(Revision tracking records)
★ ★ ★ ★ ★ ★ ★

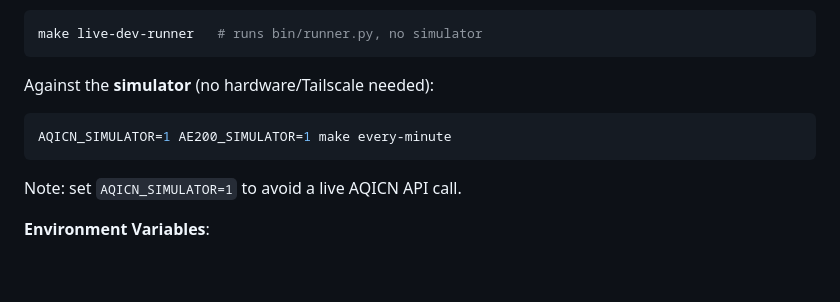
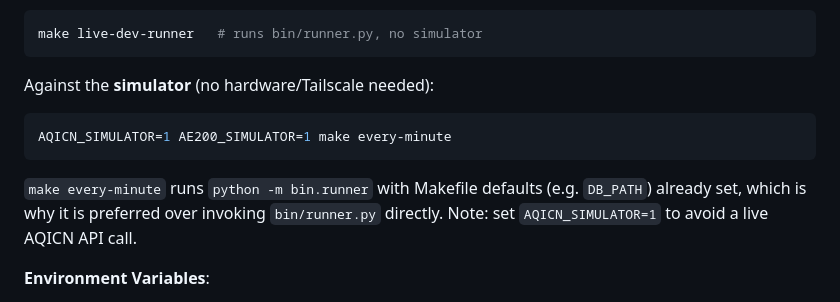
Before and after one commit to basistech-llc/temperature-bot, a Markdown page: doc/deg-progress-notes.md, the part around the change. Drawn GitHub-style; blank space fills up the shorter version.

Commit message:
doc: clarify what make every-minute runs in deg-progress-notes

````diff
--- a/doc/deg-progress-notes.md
+++ b/doc/deg-progress-notes.md
@@ -161,6 +161,8 @@ Against the **simulator** (no hardware/Tailscale needed):
 ```bash
 AQICN_SIMULATOR=1 AE200_SIMULATOR=1 make every-minute
 ```
+`make every-minute` runs `python -m bin.runner` with Makefile defaults (e.g. `DB_PATH`)
+already set, which is why it is preferred over invoking `bin/runner.py` directly.
 Note: set `AQICN_SIMULATOR=1` to avoid a live AQICN API call.
 
 **Environment Variables**:
````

★ ★ ★ ★ ★ ★ ★

Using only the data above, copy out the lines that include the word "notes".

EXERCISE RESULT:
Before and after one commit to basistech-llc/temperature-bot, a Markdown page: doc/deg-progress-notes.md, the part around the change. Drawn GitHub-style; blank space fills up the shorter version.
doc: clarify what make every-minute runs in deg-progress-notes
--- a/doc/deg-progress-notes.md
+++ b/doc/deg-progress-notes.md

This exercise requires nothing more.